The most likely reason for Elser’s comparative longevity is the fact that this Cassandra still wasn’t believed; he must have had accomplices; and if – as the film so graphically demonstrates – torture would not drag out the names, there was reason to hope that the prisoner might eventually just drop his guard and give the game away. This “reason” is indicated in some earlier dialogue in which Elser is seen – while not recanting – deciding that his bomb plot must have been wrong in the eyes of God, or else it would have succeeded.
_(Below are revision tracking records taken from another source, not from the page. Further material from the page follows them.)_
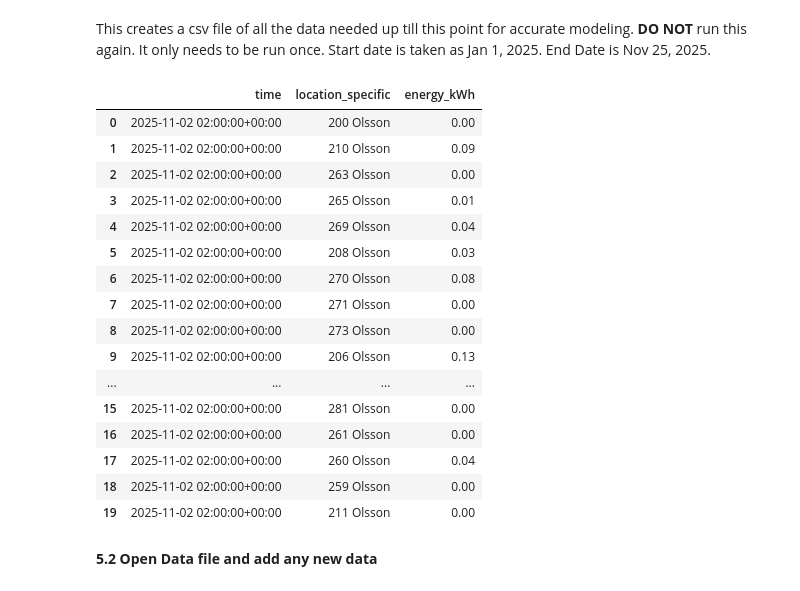
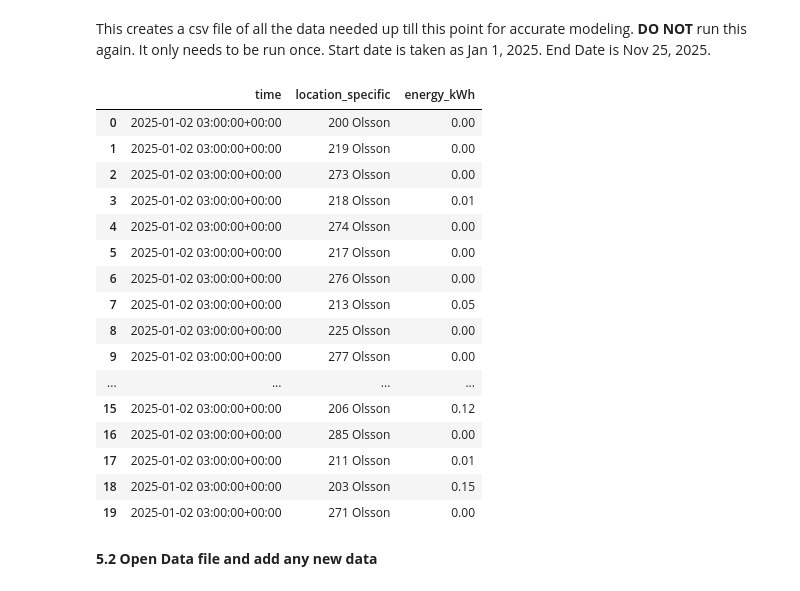
Before and after one commit to Taran-Gupta/SaHB-Energy-Mapping, a Jupyter notebook: Power Data.ipynb, the cells around one changed output. Cells and saved outputs as stored; diff of their text form; code cells hidden in the pictures.

```diff
--- a/Power Data.ipynb
+++ b/Power Data.ipynb
@@ -1112,29 +1112,29 @@ def injection_detection_pipeline(df_to_test: pd.DataFrame, num_injections: int =
 # %% [markdown]
 This creates a csv file of all the data needed up till this point for accurate modeling. **DO NOT** run this again. It only needs to be run once. Start date is taken as Jan 1, 2025. End Date is Nov 25, 2025.
 # %%
-start = pd.Timestamp("2025-11-01")
+start = pd.Timestamp("2025-01-01")
 end = pd.Timestamp("2025-11-25")
 df_all = query_influx_nights(start, end, interval="15m")
 
 df_all.head(20)
 # %% [output]
 |  | time | location_specific | energy_kWh |
-| 0 | 2025-11-02 02:00:00+00:00 | 200 Olsson | 0.00 |
-| 1 | 2025-11-02 02:00:00+00:00 | 210 Olsson | 0.09 |
-| 2 | 2025-11-02 02:00:00+00:00 | 263 Olsson | 0.00 |
-| 3 | 2025-11-02 02:00:00+00:00 | 265 Olsson | 0.01 |
-| 4 | 2025-11-02 02:00:00+00:00 | 269 Olsson | 0.04 |
-| 5 | 2025-11-02 02:00:00+00:00 | 208 Olsson | 0.03 |
-| 6 | 2025-11-02 02:00:00+00:00 | 270 Olsson | 0.08 |
-| 7 | 2025-11-02 02:00:00+00:00 | 271 Olsson | 0.00 |
-| 8 | 2025-11-02 02:00:00+00:00 | 273 Olsson | 0.00 |
-| 9 | 2025-11-02 02:00:00+00:00 | 206 Olsson | 0.13 |
+| 0 | 2025-01-02 03:00:00+00:00 | 200 Olsson | 0.00 |
+| 1 | 2025-01-02 03:00:00+00:00 | 219 Olsson | 0.00 |
+| 2 | 2025-01-02 03:00:00+00:00 | 273 Olsson | 0.00 |
+| 3 | 2025-01-02 03:00:00+00:00 | 218 Olsson | 0.01 |
+| 4 | 2025-01-02 03:00:00+00:00 | 274 Olsson | 0.00 |
+| 5 | 2025-01-02 03:00:00+00:00 | 217 Olsson | 0.00 |
+| 6 | 2025-01-02 03:00:00+00:00 | 276 Olsson | 0.00 |
+| 7 | 2025-01-02 03:00:00+00:00 | 213 Olsson | 0.05 |
+| 8 | 2025-01-02 03:00:00+00:00 | 225 Olsson | 0.00 |
+| 9 | 2025-01-02 03:00:00+00:00 | 277 Olsson | 0.00 |
 | ... | ... | ... | ... |
-| 15 | 2025-11-02 02:00:00+00:00 | 281 Olsson | 0.00 |
-| 16 | 2025-11-02 02:00:00+00:00 | 261 Olsson | 0.00 |
-| 17 | 2025-11-02 02:00:00+00:00 | 260 Olsson | 0.04 |
-| 18 | 2025-11-02 02:00:00+00:00 | 259 Olsson | 0.00 |
-| 19 | 2025-11-02 02:00:00+00:00 | 211 Olsson | 0.00 |
+| 15 | 2025-01-02 03:00:00+00:00 | 206 Olsson | 0.12 |
+| 16 | 2025-01-02 03:00:00+00:00 | 285 Olsson | 0.00 |
+| 17 | 2025-01-02 03:00:00+00:00 | 211 Olsson | 0.01 |
+| 18 | 2025-01-02 03:00:00+00:00 | 203 Olsson | 0.15 |
+| 19 | 2025-01-02 03:00:00+00:00 | 271 Olsson | 0.00 |
 # %%
 # saves the unmodified data to csv
 df_all.to_csv('olsson_nighttime_data.csv', index=False)
```
Also changed, not shown: parts of 5 cells of this notebook, 1 other file.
Under no duress, he even expresses the hope that in future he might rejoin the “national struggle.” It’s not very clear whether this is verbatim from prison documents, but the phrase is just possibly loose enough to mean something more communitarian than anything the Nazis had in mind.

Meanwhile, in Spellbound, the impeccable and unflappable boss of the psychiatric institute is finally caught, quite unambiguously, in his own snares when Dr. Murchison (Leo G. Carroll) is shown to have acted entirely out of envy, killing his chief rival for the top job and throwing the blame onto a rather vulnerable young man. The pain of discovery is too much; and though for an instant we fear he might actually kill Constance, he turns the gun on himself. And if we ask how exactly we get that sense of unendurable guilt, the answer surely lies in the giant close-up of pistol and trigger-hand – both surreal rather than realistic – pointing unavoidably, so it seems, at US!

I find here yet another interesting subtext – a moral MacGuffin, so to speak; and not just because nice-but-suspect young guy triumphs over secretly-nasty-but-outwardly-respectable older guy. For me, what fascinates is the latent distinction between desire and envy – never as easy to explain as one might wish – and made as plain as it ever can be in Hitchcock’s film..

The excruciating pangs of desire and envy, as they ebb and flow, are witnessed, of course, in many films and many art forms – from my own recent film viewing I think of El Amor Brujo (1986), a full-scale flamenco ballet from Carlos Saura, based on an early 20th-century piece by Manuel de Falla. It remains probably one of the best filmed ballets of any kind and – whether Hitchcock was familiar with the original or not – isn’t there something of tender/cruel flamenco passion in more than a few of his pictures? The large man from Leytonstone knew, of course, that he didn’t look like any kind of artist; and, on at least one occasion, attributed his lack of Oscars precisely to this fact. But I think it no coincidence that the 1946 film and the de Falla ballet share the same name: El Amor Brujo being best translated into English as Spellbound.